### Your instructions
What you hand back must match the records word for word, with no pictures.

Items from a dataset
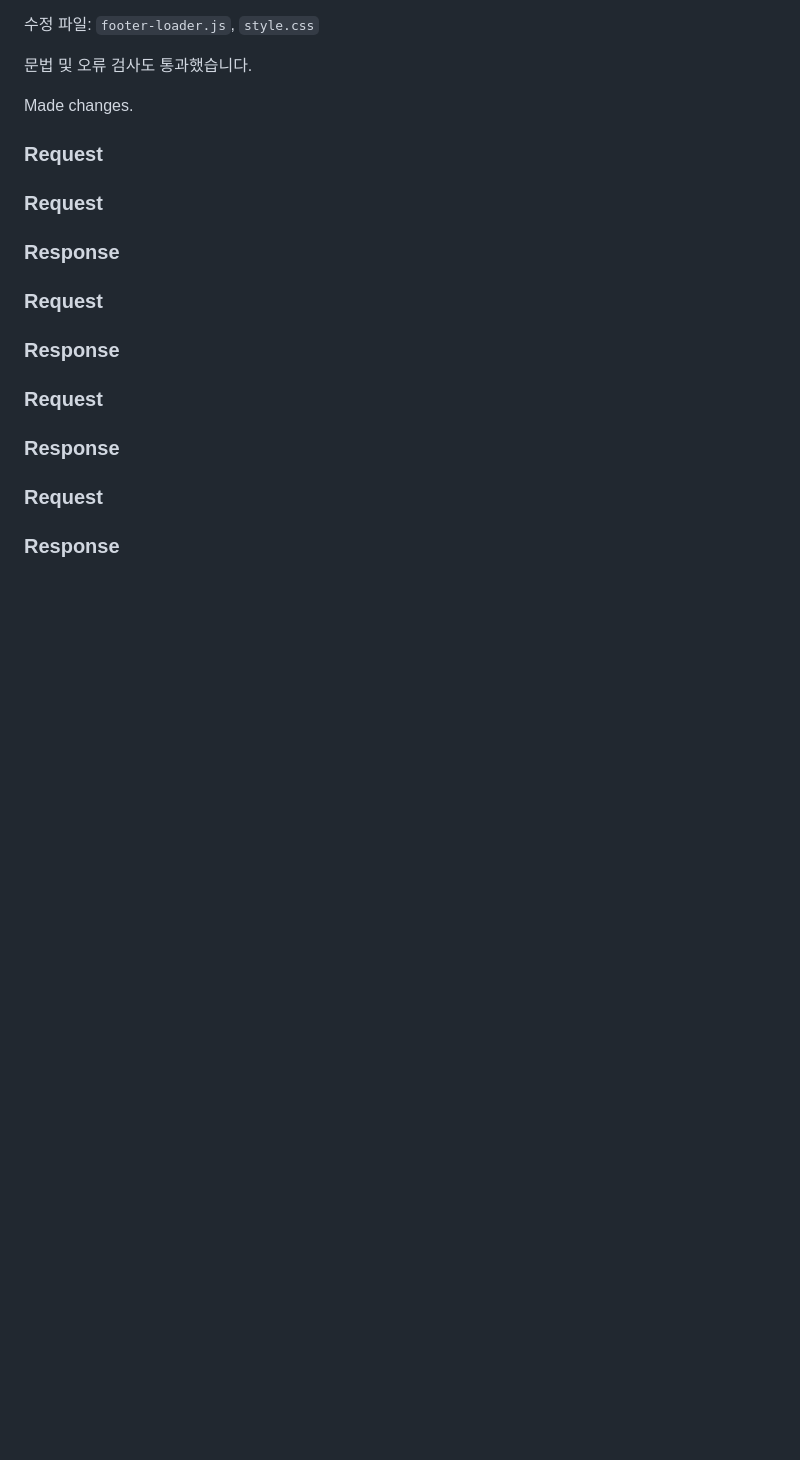
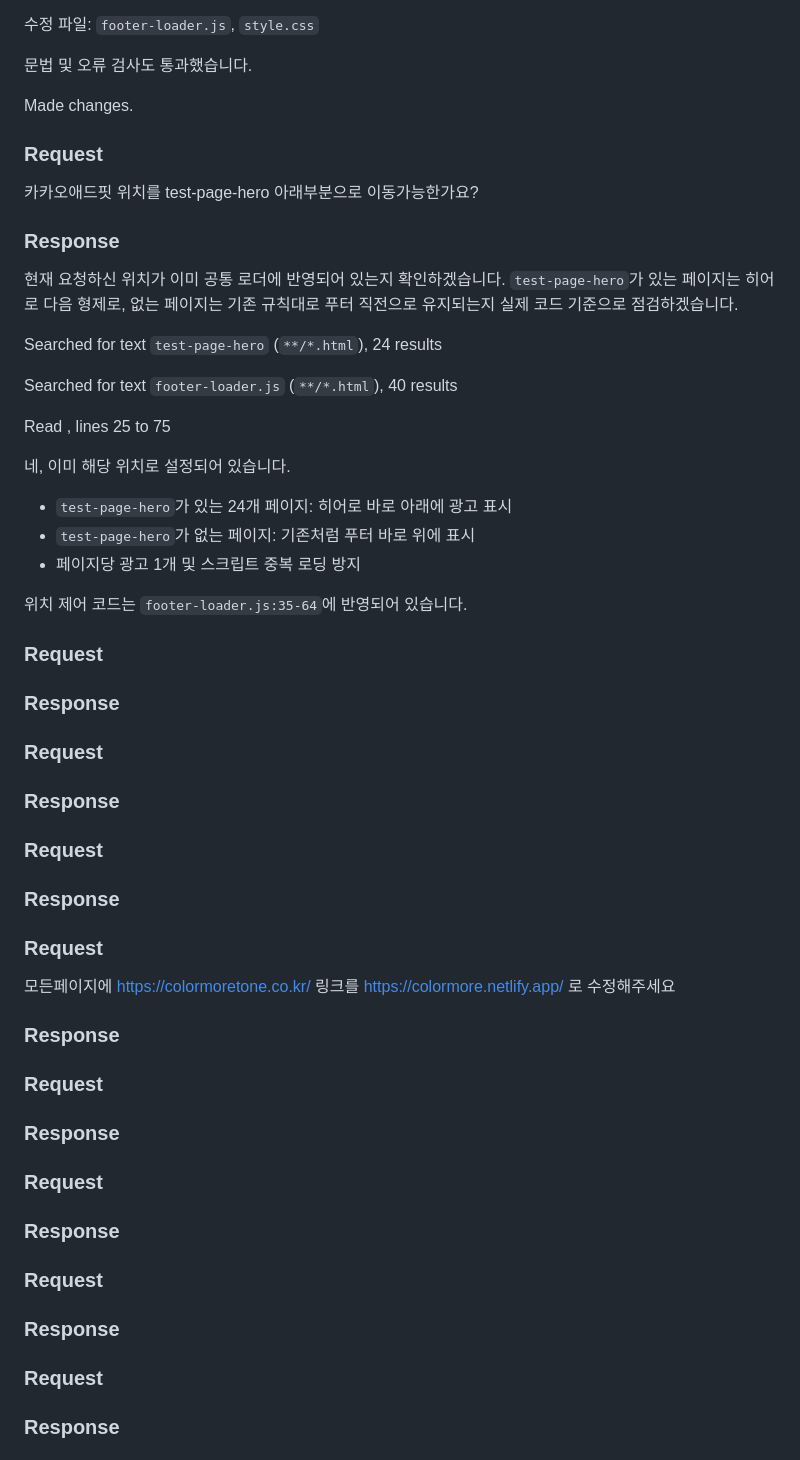
Before and after one commit to fullyoo/colormore-tonelab, a Markdown page: - md파일/vscode_컬러모어톤랩_260924(토).md, the part around the change. Rendered like a GitHub page; blank space fills up the shorter version.

Commit message:
카카오애드핏 위치 변경

```diff
--- a/- md파일/vscode_컬러모어톤랩_260924(토).md
+++ b/- md파일/vscode_컬러모어톤랩_260924(토).md
@@ -97,8 +97,71 @@ Searched for regex `DAN-0X6Cy5y9YEL9LCkX|DAN-wbWRX4MPvHo55bQ9` (`**/*.{html,js,c
 Made changes.
 
 
+### Request
+
+카카오애드핏 위치를 test-page-hero 아래부분으로 이동가능한가요?
+
+
+### Response
+
+현재 요청하신 위치가 이미 공통 로더에 반영되어 있는지 확인하겠습니다. `test-page-hero`가 있는 페이지는 히어로 다음 형제로, 없는 페이지는 기존 규칙대로 푸터 직전으로 유지되는지 실제 코드 기준으로 점검하겠습니다.
+
+Searched for text `test-page-hero` (`**/*.html`), 24 results
+
+Searched for text `footer-loader.js` (`**/*.html`), 40 results
+
+Read , lines 25 to 75
+
+네, 이미 해당 위치로 설정되어 있습니다.
+
+- `test-page-hero`가 있는 24개 페이지: 히어로 바로 아래에 광고 표시
+- `test-page-hero`가 없는 페이지: 기존처럼 푸터 바로 위에 표시
+- 페이지당 광고 1개 및 스크립트 중복 로딩 방지
+
+위치 제어 코드는 `footer-loader.js:35-64`에 반영되어 있습니다.
+
 
 ### Request
+
+
+
+
+
+### Response
+
+
+
+
+### Request
+
+
+
+
+### Response
+
+
+
+
+### Request
+
+
+
+
+### Response
+
+
+
+
+### Request
+
+모든페이지에
+https://colormoretone.co.kr/
+링크를
+ https://colormore.netlify.app/
+ 로 수정해주세요
+
+
+### Response
 
 
 
```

### Task response
Before and after one commit to fullyoo/colormore-tonelab, a Markdown page: - md파일/vscode_컬러모어톤랩_260924(토).md, the part around the change. Rendered like a GitHub page; blank space fills up the shorter version.

Commit message:
카카오애드핏 위치 변경

```diff
--- a/- md파일/vscode_컬러모어톤랩_260924(토).md
+++ b/- md파일/vscode_컬러모어톤랩_260924(토).md
@@ -97,8 +97,71 @@ Searched for regex `DAN-0X6Cy5y9YEL9LCkX|DAN-wbWRX4MPvHo55bQ9` (`**/*.{html,js,c
 Made changes.
 
 
+### Request
+
+카카오애드핏 위치를 test-page-hero 아래부분으로 이동가능한가요?
+
+
+### Response
+
+현재 요청하신 위치가 이미 공통 로더에 반영되어 있는지 확인하겠습니다. `test-page-hero`가 있는 페이지는 히어로 다음 형제로, 없는 페이지는 기존 규칙대로 푸터 직전으로 유지되는지 실제 코드 기준으로 점검하겠습니다.
+
+Searched for text `test-page-hero` (`**/*.html`), 24 results
+
+Searched for text `footer-loader.js` (`**/*.html`), 40 results
+
+Read , lines 25 to 75
+
+네, 이미 해당 위치로 설정되어 있습니다.
+
+- `test-page-hero`가 있는 24개 페이지: 히어로 바로 아래에 광고 표시
+- `test-page-hero`가 없는 페이지: 기존처럼 푸터 바로 위에 표시
+- 페이지당 광고 1개 및 스크립트 중복 로딩 방지
+
+위치 제어 코드는 `footer-loader.js:35-64`에 반영되어 있습니다.
+
 
 ### Request
+
+
+
+
+
+### Response
+
+
+
+
+### Request
+
+
+
+
+### Response
+
+
+
+
+### Request
+
+
+
+
+### Response
+
+
+
+
+### Request
+
+모든페이지에
+https://colormoretone.co.kr/
+링크를
+ https://colormore.netlify.app/
+ 로 수정해주세요
+
+
+### Response
 
 
 
```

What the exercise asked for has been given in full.